# An identity is an equation that is true for all defined values of a variable. We are going to use the identities that we have already established and establish.

## Presentation on theme: "An identity is an equation that is true for all defined values of a variable. We are going to use the identities that we have already established and establish."— Presentation transcript:

An identity is an equation that is true for all defined values of a variable. We are going to use the identities that we have already established and establish others to "prove" or verify other identities. Let's summarize the basic identities we have.

RECIPROCAL IDENTITIES QUOTIENT IDENTITIES

Let’s look at the Fundamental Identity derived on page 445 Now to find the two more identities from this famous and oft used one. Divide all terms by cos 2 x cos 2 x What trig function is this squared? 1 Divide all terms by sin 2 x sin 2 x What trig function is this squared? 1 These three are sometimes called the Pythagorean Identities since the derivation of the fundamental theorem used the Pythagorean Theorem

All of the identities we learned are found on the back page of your book. You'll need to have these memorized or be able to derive them for this course. QUOTIENT IDENTITIES PYTHAGOREAN IDENTITIES RECIPROCAL IDENTITIES

One way to use identities is to simplify expressions involving trigonometric functions. Often a good strategy for doing this is to write all trig functions in terms of sines and cosines and then simplify. Let’s see an example of this: substitute using each identity simplify

Another way to use identities is to write one function in terms of another function. Let’s see an example of this: This expression involves both sine and cosine. The Fundamental Identity makes a connection between sine and cosine so we can use that and solve for cosine squared and substitute.

A third way to use identities is to find function values. Let’s see an example of this: This expression involves both sine and cosine. The Fundamental Identity makes a connection between sine and cosine so we can use that and solve for cosine squared and substitute.

We'd get csc by taking reciprocal of sin Now use the fundamental trig identity Sub in the value of sine that you know Solve this for cos  When we square root, we need  but determine that we’d need the negative since we have an angle in Quad II where cosine values are negative. square root both sides A third way to use identities is to find function values. Let’s see an example of this:

We need to get tangent using fundamental identities. Simplify by inverting and multiplying Finally you can find cotangent by taking the reciprocal of this answer. You can easily find sec by taking reciprocal of cos. This can be rationalized

Now let’s look at the unit circle to compare trig functions of positive vs. negative angles. Remember a negative angle means to go clockwise

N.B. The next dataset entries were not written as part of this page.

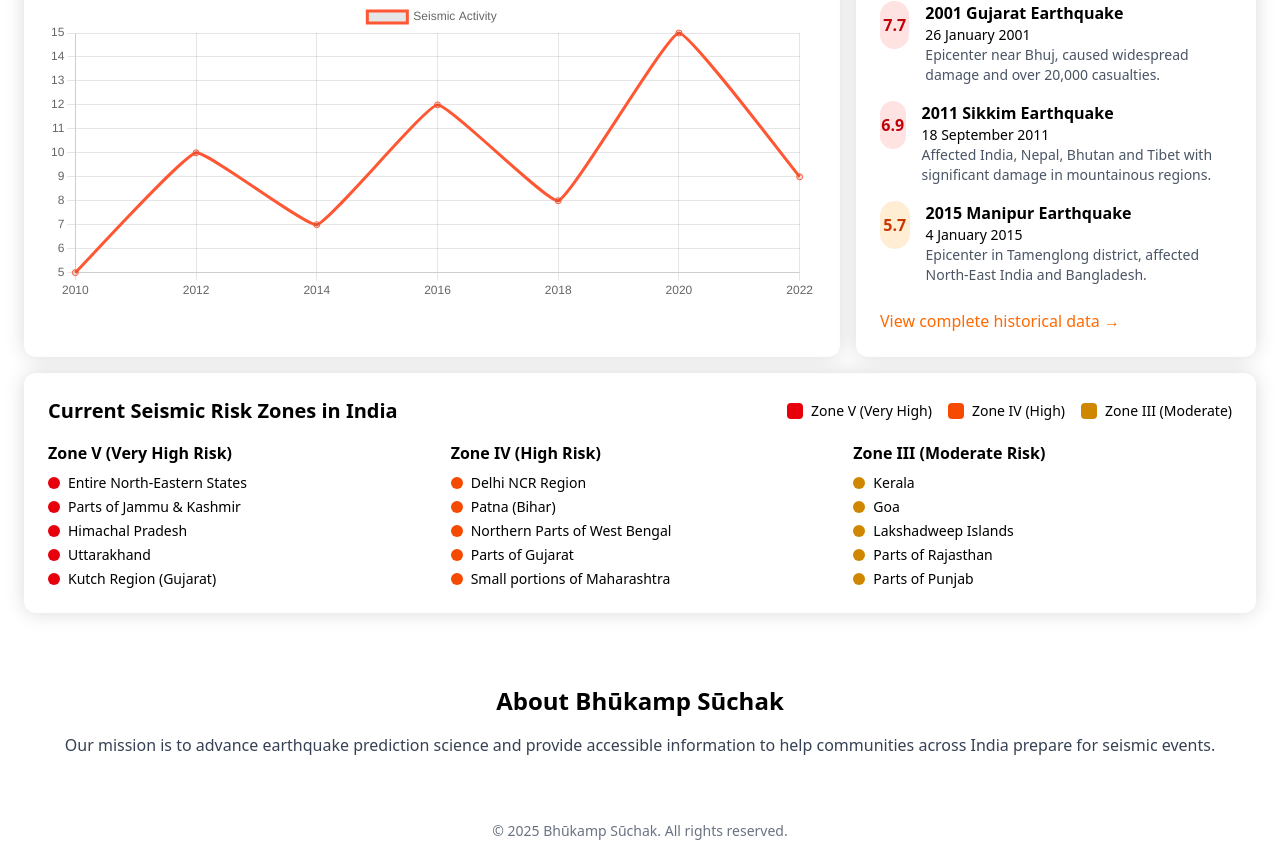
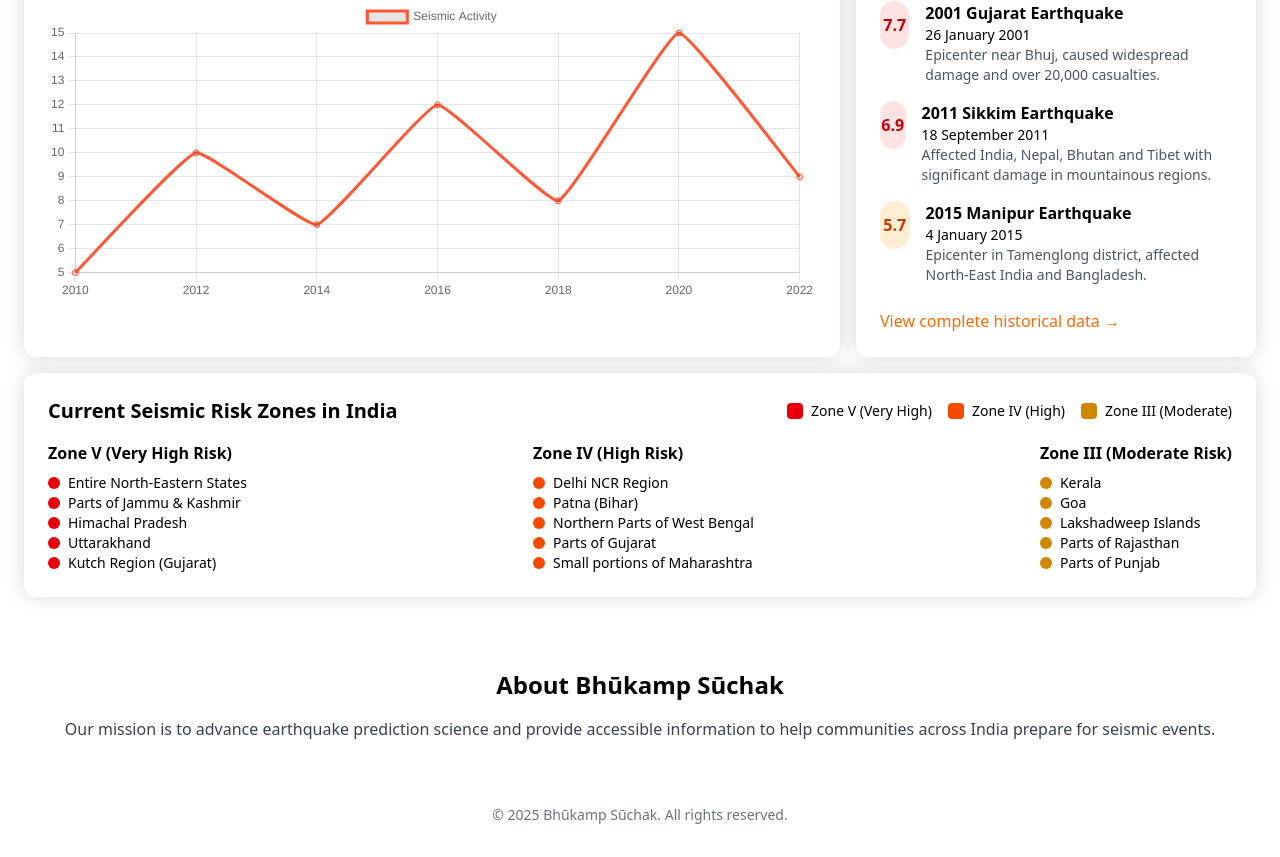
Before and after one commit to UshreeDas/Earthquake_Prediction_Frontend, a React (Vite) app: page / in a window 1280 px wide. Shown: the part 661-1518 px from the top of the page. Built offline with nearby package versions, Linux system fonts and the light colour scheme.

Commit message:
Fix one error

```diff
--- a/src/Component/Body/Body.jsx
+++ b/src/Component/Body/Body.jsx
@@ -97,9 +97,8 @@ export default function Body() {
 
       {/* Seismic Risk Zones */}
 <Card className="bg-white col-span-1 lg:col-span-3 border-none shadow-[0_0_20px_rgba(0,0,0,0.15)]">
-  <CardContent>
-    {/* Header with Legends */}
-    <div className="flex justify-between items-center mb-4 flex-wrap gap-4">
+        <CardContent>
+          <div className="flex justify-between items-center mb-4 flex-wrap gap-4">
       <h2 className="font-semibold text-xl">Current Seismic Risk Zones in India</h2>
 
       {/* Legends */}
@@ -118,11 +117,10 @@ export default function Body() {
         ))}
       </div>
     </div>
-
-    {/* Zones */}
-    <div className="grid grid-cols-1 md:grid-cols-3 gap-6 w-full justify-items-stretch">
+    {/* zones */}
+          <div className="flex justify-between flex-wrap gap-4 w-full">
   {Object.entries(riskZones).map(([zone, areas], index) => (
-    <div key={index} className="w-full"> {/* Now will stretch */}
+    <div key={index}>
       <p className="font-semibold mb-2">
         {zone.replace('Zone', 'Zone ')} (
         {zone === 'ZoneV'
@@ -132,7 +130,7 @@ export default function Body() {
           : 'Moderate Risk'}
         )
       </p>
-      <ul className="list-none space-y-1 text-sm">
+      <ul className="list-disc list-inside text-sm">
         {areas.map((area, idx) => (
           <li key={idx} className="flex items-center gap-2">
             <span className={`w-3 h-3 rounded-full ${zoneColors[zone]}`} />
@@ -143,8 +141,8 @@ export default function Body() {
     </div>
   ))}
 </div>
-  </CardContent>
-</Card>
+        </CardContent>
+      </Card>
     </div>
   );
 }
```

Recall from College Algebra that if we put a negative in the function and get the original back it is an even function.

Recall from College Algebra that if we put a negative in the function and get the negative of the function back it is an odd function.

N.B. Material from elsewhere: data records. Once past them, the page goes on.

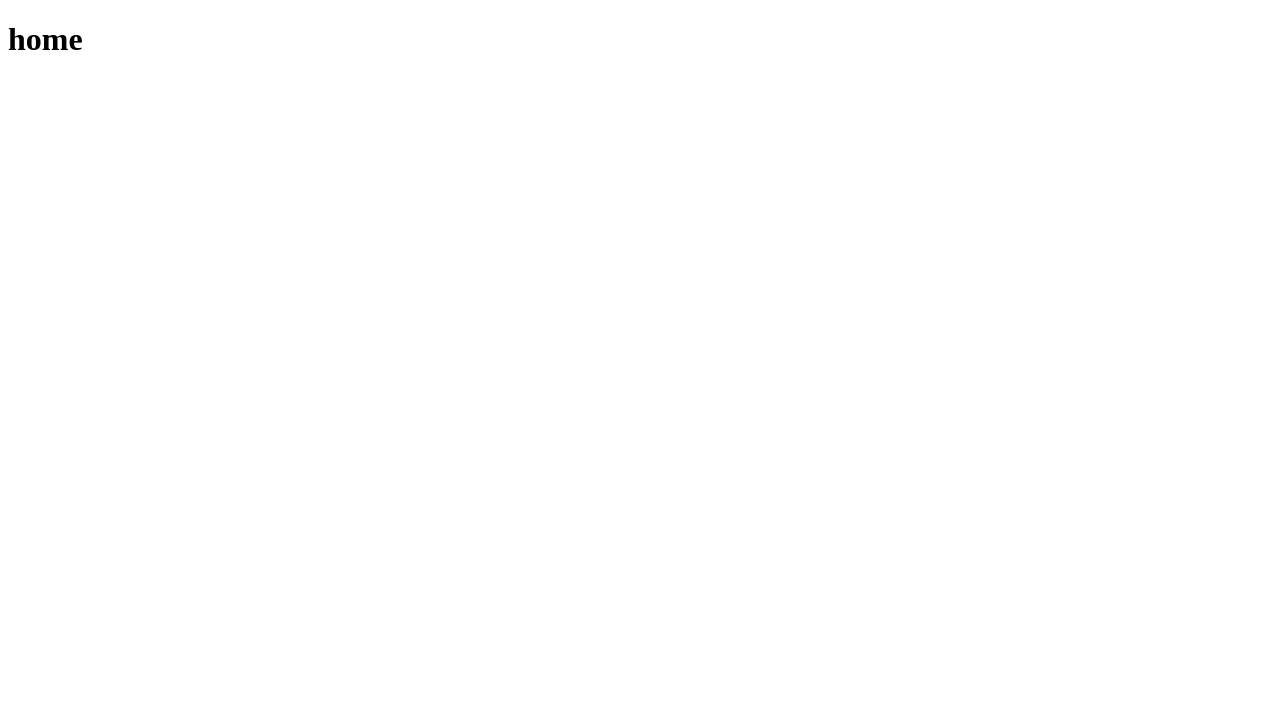
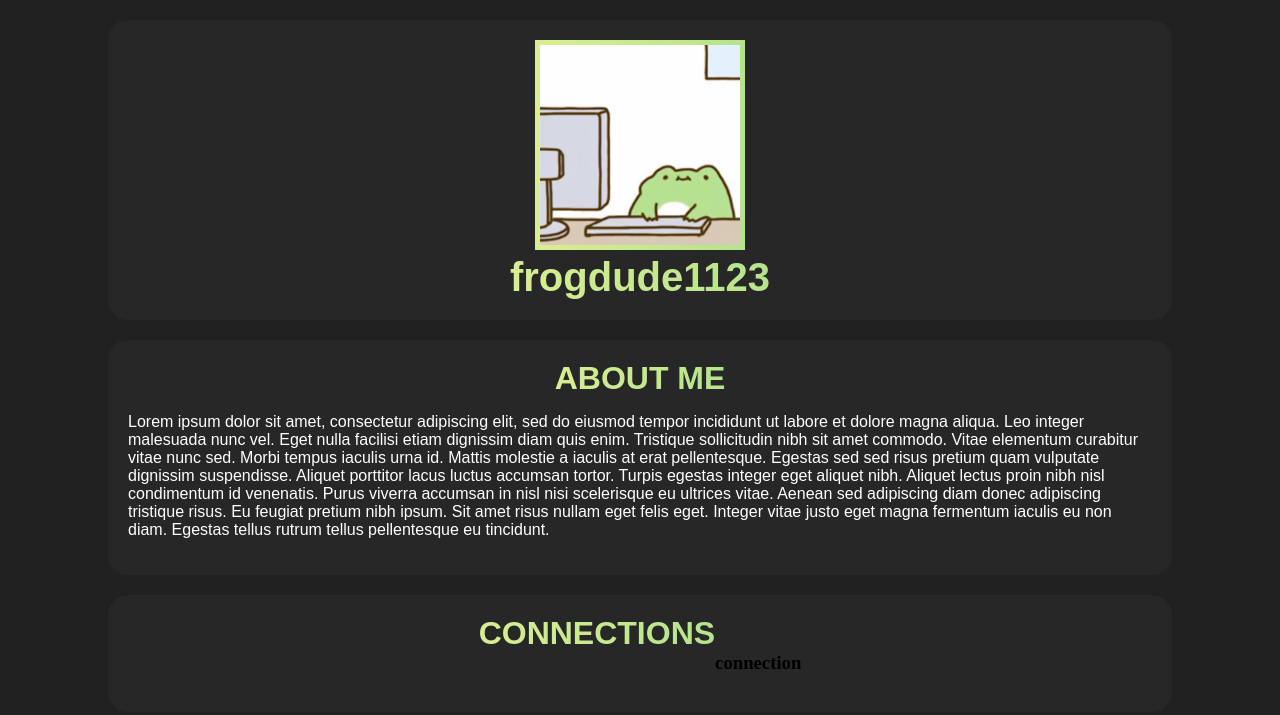
Before and after one commit to frog1123/profile-page, a website: page pages/home/index.html in a window 1280 px wide. Drawn offline with Linux system fonts and the light colour scheme.

Commit message:
add style

```diff
--- a/pages/home/index.html
+++ b/pages/home/index.html
@@ -6,10 +6,43 @@
   <meta http-equiv="X-UA-Compatible" content="IE=edge">
   <meta name="viewport" content="width=device-width, initial-scale=1.0">
   <title>frogdude1123</title>
+  <link rel="stylesheet" href="./styles.css">
 </head>
 
 <body>
-  <h1>home</h1>
+  <div class="container">
+    <div id="pfp-container">
+      <img src="./assets/images/frog.png" id="pfp" class="gradient-border" />
+      <h1><span class="gradient-text">frogdude1123</span></h1>
+    </div>
+  </div>
+  <div class="container">
+    <div id="about-me-text-container">
+      <h2 class="title-text"><span class="gradient-text">ABOUT ME</span></h1>
+        <p>
+          Lorem ipsum dolor sit amet, consectetur adipiscing elit, sed do eiusmod tempor incididunt ut labore et dolore
+          magna aliqua. Leo integer malesuada nunc vel. Eget nulla facilisi etiam dignissim diam quis enim. Tristique
+          sollicitudin nibh sit amet commodo. Vitae elementum curabitur vitae nunc sed. Morbi tempus iaculis urna id.
+          Mattis
+          molestie a iaculis at erat pellentesque. Egestas sed sed risus pretium quam vulputate dignissim suspendisse.
+          Aliquet porttitor lacus luctus accumsan tortor. Turpis egestas integer eget aliquet nibh. Aliquet lectus proin
+          nibh nisl condimentum id venenatis. Purus viverra accumsan in nisl nisi scelerisque eu ultrices vitae. Aenean
+          sed
+          adipiscing diam donec adipiscing tristique risus. Eu feugiat pretium nibh ipsum. Sit amet risus nullam eget
+          felis
+          eget. Integer vitae justo eget magna fermentum iaculis eu non diam. Egestas tellus rutrum tellus pellentesque
+          eu
+          tincidunt.
+        </p>
+    </div>
+  </div>
+  <div class="container">
+    <h2 class="title-text"><span class="gradient-text title-text">CONNECTIONS</span></h1>
+      <div class="connection-container">
+        <img />
+        <h3>connection</h3>
+      </div>
+  </div>
 </body>
 
 </html>
--- /dev/null
+++ b/pages/home/styles.css
@@ -0,0 +1,75 @@
+body,
+html {
+  padding: 0;
+  margin: 0;
+  background-color: #212121;
+}
+
+h1,
+h2,
+p {
+  font-family: Arial, Helvetica, sans-serif;
+  color: #fff;
+}
+
+.gradient-text {
+  background: #d9ed92;
+  background: linear-gradient(to right, #d9ed92 0%, #b5e48c 100%);
+  background: -webkit-linear-gradient(to right, #d9ed92 0%, #b5e48c 100%);
+  background: -moz-linear-gradient(to right, #d9ed92 0%, #b5e48c 100%);
+  -webkit-background-clip: text;
+  background-clip: text;
+  -webkit-text-fill-color: transparent;
+}
+
+.gradient-border {
+  border-style: solid;
+  border-image-slice: 1;
+  border-width: 2px;
+  border-image-source: linear-gradient(to right, #d9ed92 0%, #b5e48c 100%);
+  border-image-source: -webkit-linear-gradient(to right, #d9ed92 0%, #b5e48c 100%);
+  border-image-source: -moz-linear-gradient(to right, #d9ed92 0%, #b5e48c 100%);
+}
+
+.container {
+  background-color: #272727;
+  display: flex;
+  justify-content: center;
+  padding: 20px;
+  margin: auto;
+  margin-top: 20px;
+  width: 80%;
+  border-radius: 20px;
+}
+
+.title-text {
+  font-size: 32px;
+  margin: 0;
+}
+
+#pfp-container {
+  display: grid;
+  place-items: center;
+  grid-template-rows: max-content max-content;
+}
+
+#pfp-container img {
+  border-width: 5px;
+  width: 200px;
+  height: 200px;
+}
+
+#pfp-container h1 {
+  margin: 0;
+  margin-top: 5px;
+  font-size: 40px;
+  font-weight: 600;
+}
+
+#about-me-text-container {
+  display: grid;
+  place-items: center;
+}
+
+.connection-container {
+}
```
Also changed, not shown: src/server.ts (+4 -8 lines), pages/home/assets/images/frog.png (added).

If a function is even, its reciprocal function will be also. If a function is odd its reciprocal will be also. EVEN-ODD PROPERTIES sin(- x ) = - sin x (odd) csc(- x ) = - csc x (odd) cos(- x) = cos x (even) sec(- x ) = sec x (even) tan(- x) = - tan x (odd) cot(- x ) = - cot x (odd)

RECIPROCAL IDENTITIES QUOTIENT IDENTITIES PYTHAGOREAN IDENTITIES EVEN-ODD IDENTITIES

COFUNCION IDENTITIES

Download ppt "An identity is an equation that is true for all defined values of a variable. We are going to use the identities that we have already established and establish."

Similar presentations